#### EXERCISE DATA ####
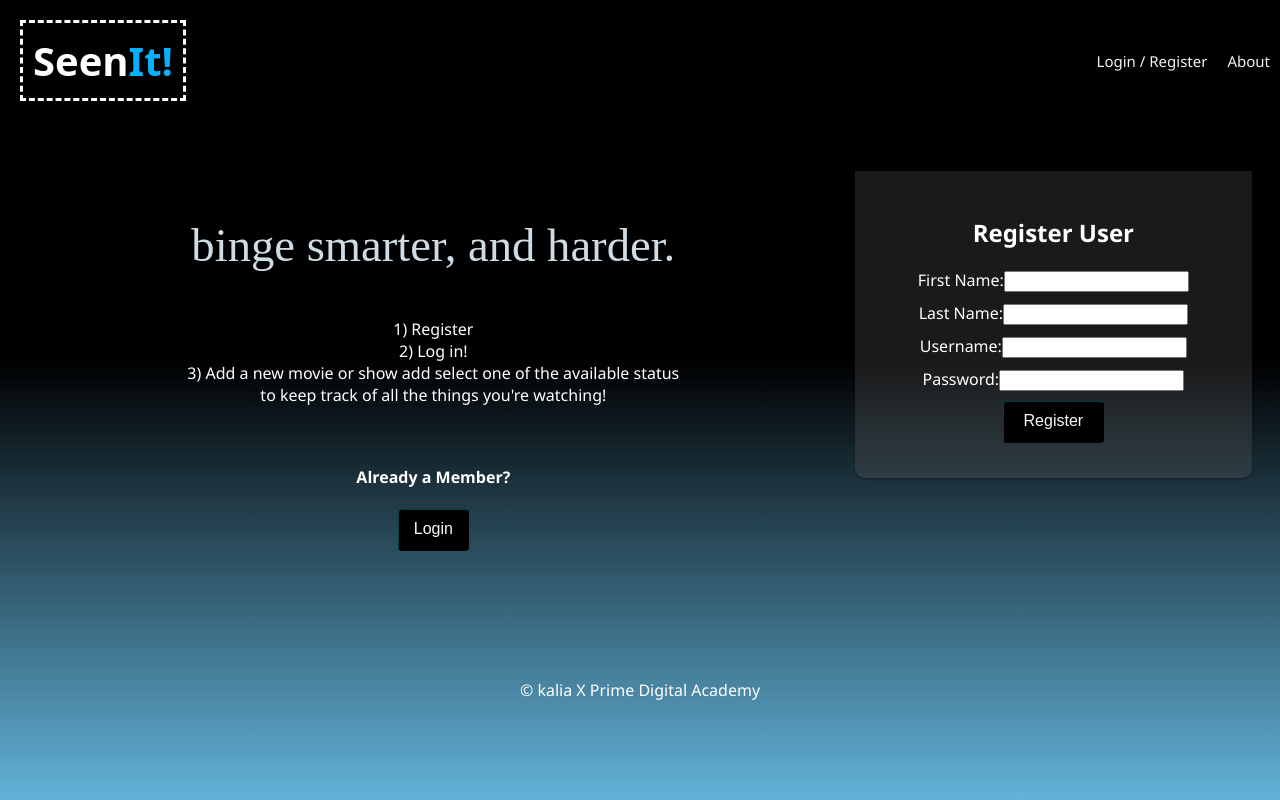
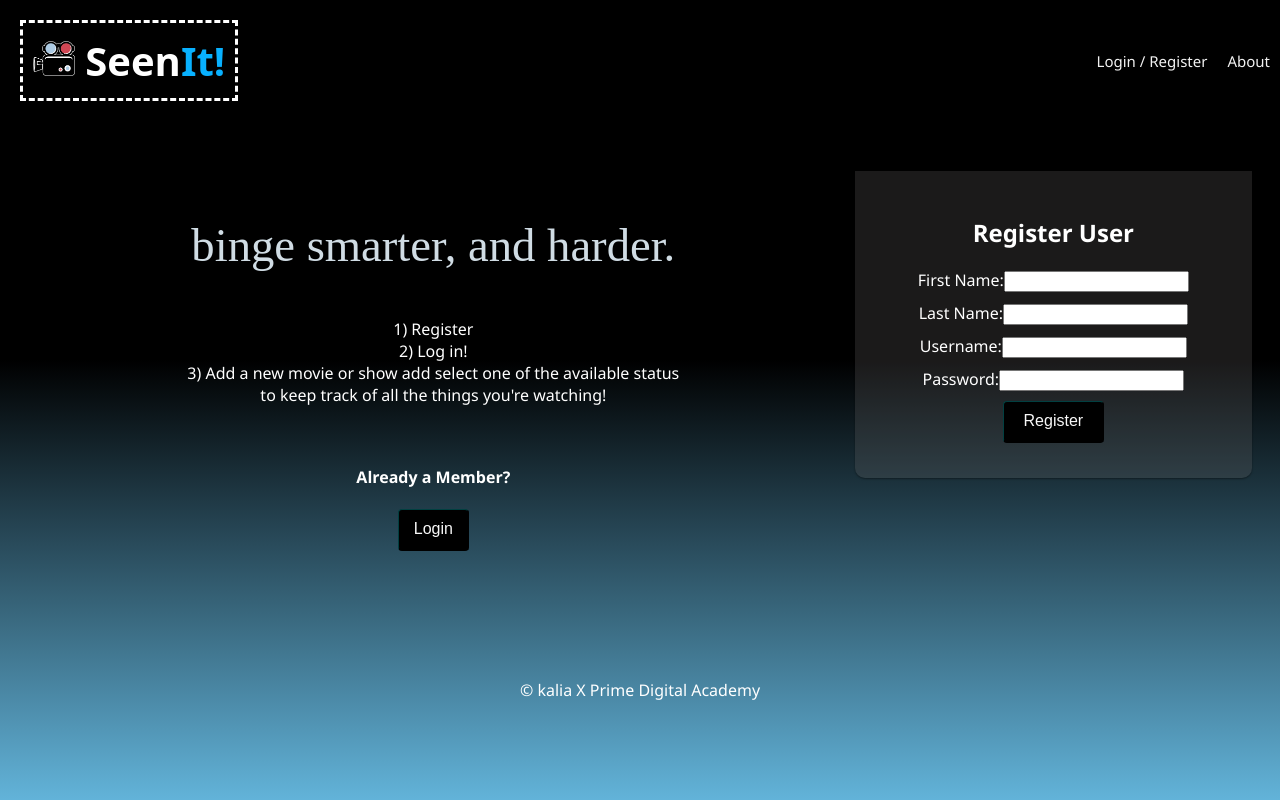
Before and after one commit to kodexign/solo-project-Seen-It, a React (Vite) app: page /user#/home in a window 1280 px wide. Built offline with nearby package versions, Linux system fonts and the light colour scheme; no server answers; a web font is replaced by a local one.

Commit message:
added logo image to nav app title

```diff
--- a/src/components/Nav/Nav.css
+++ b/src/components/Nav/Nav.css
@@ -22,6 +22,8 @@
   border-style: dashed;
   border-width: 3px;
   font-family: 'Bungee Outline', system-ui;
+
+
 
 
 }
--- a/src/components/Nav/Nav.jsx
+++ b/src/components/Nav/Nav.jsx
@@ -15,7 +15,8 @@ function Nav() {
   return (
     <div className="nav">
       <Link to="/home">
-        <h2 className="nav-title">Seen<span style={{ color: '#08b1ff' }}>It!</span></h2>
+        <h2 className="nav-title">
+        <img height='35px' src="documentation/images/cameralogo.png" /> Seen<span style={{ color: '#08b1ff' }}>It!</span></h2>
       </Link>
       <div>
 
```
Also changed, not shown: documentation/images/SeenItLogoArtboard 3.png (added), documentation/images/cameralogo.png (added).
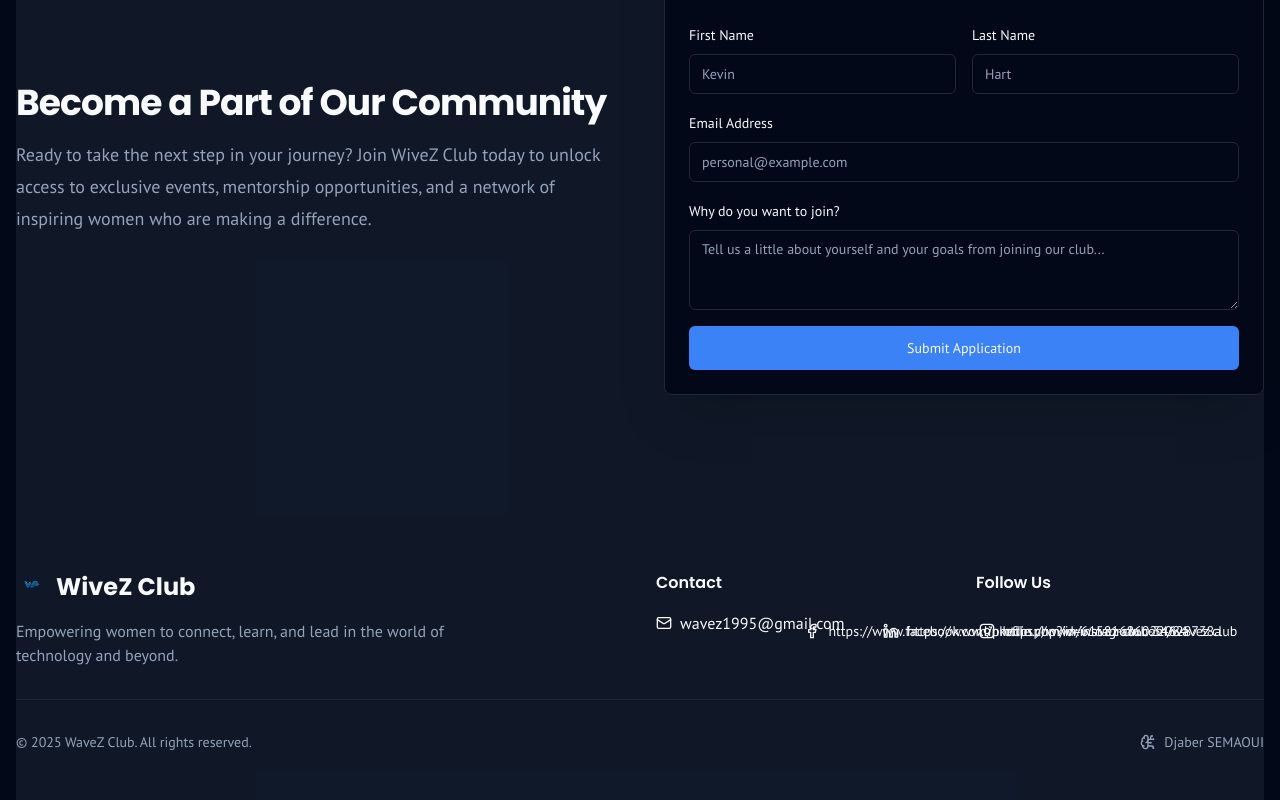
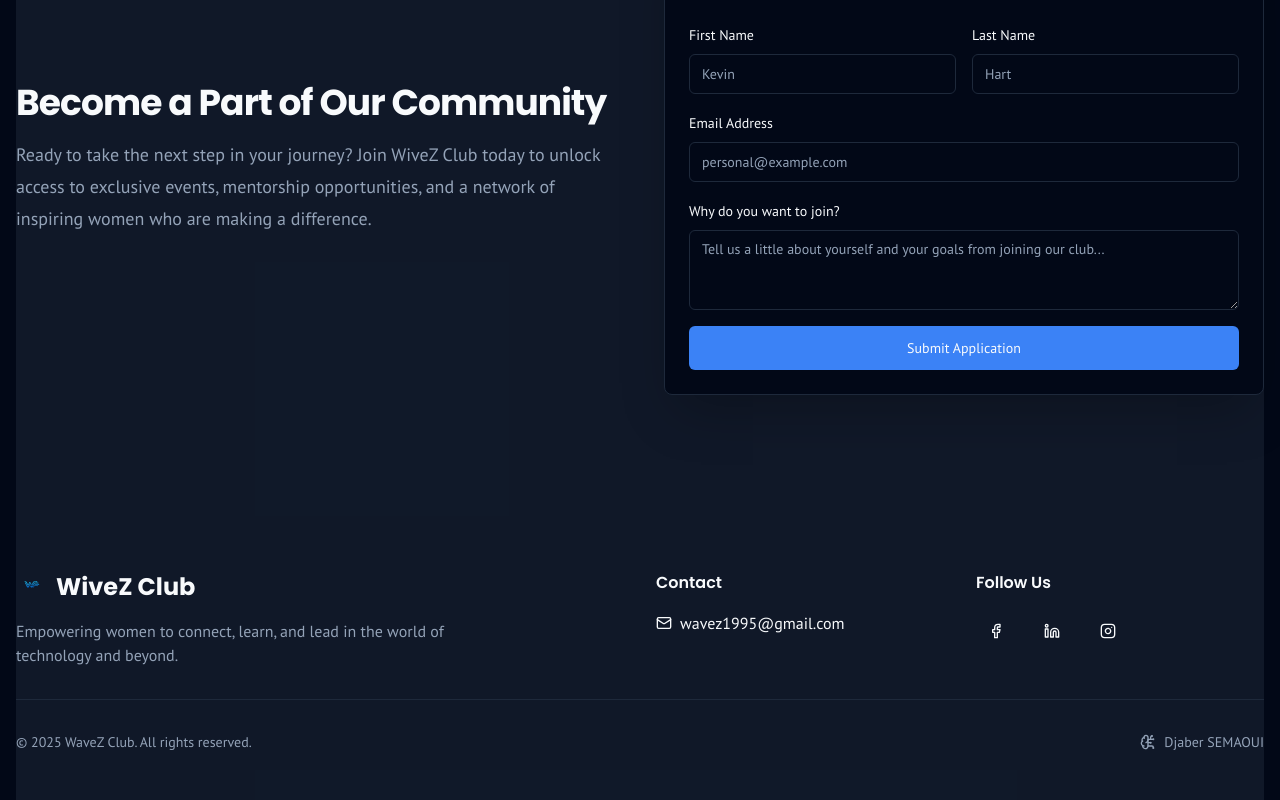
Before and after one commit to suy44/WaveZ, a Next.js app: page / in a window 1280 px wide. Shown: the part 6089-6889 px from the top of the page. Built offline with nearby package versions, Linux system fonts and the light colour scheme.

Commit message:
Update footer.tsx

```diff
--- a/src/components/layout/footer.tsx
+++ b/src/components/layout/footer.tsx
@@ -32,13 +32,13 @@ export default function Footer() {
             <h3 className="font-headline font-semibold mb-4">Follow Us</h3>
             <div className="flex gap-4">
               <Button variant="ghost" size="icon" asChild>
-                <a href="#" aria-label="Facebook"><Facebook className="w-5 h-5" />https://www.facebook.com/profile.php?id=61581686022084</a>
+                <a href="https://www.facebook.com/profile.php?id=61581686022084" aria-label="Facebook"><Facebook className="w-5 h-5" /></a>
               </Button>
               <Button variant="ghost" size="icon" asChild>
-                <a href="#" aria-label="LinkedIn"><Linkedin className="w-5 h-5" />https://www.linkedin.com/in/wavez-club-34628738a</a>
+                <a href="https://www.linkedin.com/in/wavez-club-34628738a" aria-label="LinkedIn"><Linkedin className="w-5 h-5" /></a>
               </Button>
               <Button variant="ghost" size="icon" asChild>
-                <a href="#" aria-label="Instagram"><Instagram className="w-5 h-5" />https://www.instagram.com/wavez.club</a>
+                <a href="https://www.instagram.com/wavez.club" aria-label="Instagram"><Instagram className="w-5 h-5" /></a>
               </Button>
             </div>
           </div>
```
####
Omitting the pictures, copy each record above exactly as it stands.

Before and after one commit to kodexign/solo-project-Seen-It, a React (Vite) app: page /user#/home in a window 1280 px wide. Built offline with nearby package versions, Linux system fonts and the light colour scheme; no server answers; a web font is replaced by a local one.

Commit message:
added logo image to nav app title

```diff
--- a/src/components/Nav/Nav.css
+++ b/src/components/Nav/Nav.css
@@ -22,6 +22,8 @@
   border-style: dashed;
   border-width: 3px;
   font-family: 'Bungee Outline', system-ui;
+
+
 
 
 }
--- a/src/components/Nav/Nav.jsx
+++ b/src/components/Nav/Nav.jsx
@@ -15,7 +15,8 @@ function Nav() {
   return (
     <div className="nav">
       <Link to="/home">
-        <h2 className="nav-title">Seen<span style={{ color: '#08b1ff' }}>It!</span></h2>
+        <h2 className="nav-title">
+        <img height='35px' src="documentation/images/cameralogo.png" /> Seen<span style={{ color: '#08b1ff' }}>It!</span></h2>
       </Link>
       <div>
 
```
Also changed, not shown: documentation/images/SeenItLogoArtboard 3.png (added), documentation/images/cameralogo.png (added).
Before and after one commit to suy44/WaveZ, a Next.js app: page / in a window 1280 px wide. Shown: the part 6089-6889 px from the top of the page. Built offline with nearby package versions, Linux system fonts and the light colour scheme.

Commit message:
Update footer.tsx

```diff
--- a/src/components/layout/footer.tsx
+++ b/src/components/layout/footer.tsx
@@ -32,13 +32,13 @@ export default function Footer() {
             <h3 className="font-headline font-semibold mb-4">Follow Us</h3>
             <div className="flex gap-4">
               <Button variant="ghost" size="icon" asChild>
-                <a href="#" aria-label="Facebook"><Facebook className="w-5 h-5" />https://www.facebook.com/profile.php?id=61581686022084</a>
+                <a href="https://www.facebook.com/profile.php?id=61581686022084" aria-label="Facebook"><Facebook className="w-5 h-5" /></a>
               </Button>
               <Button variant="ghost" size="icon" asChild>
-                <a href="#" aria-label="LinkedIn"><Linkedin className="w-5 h-5" />https://www.linkedin.com/in/wavez-club-34628738a</a>
+                <a href="https://www.linkedin.com/in/wavez-club-34628738a" aria-label="LinkedIn"><Linkedin className="w-5 h-5" /></a>
               </Button>
               <Button variant="ghost" size="icon" asChild>
-                <a href="#" aria-label="Instagram"><Instagram className="w-5 h-5" />https://www.instagram.com/wavez.club</a>
+                <a href="https://www.instagram.com/wavez.club" aria-label="Instagram"><Instagram className="w-5 h-5" /></a>
               </Button>
             </div>
           </div>
```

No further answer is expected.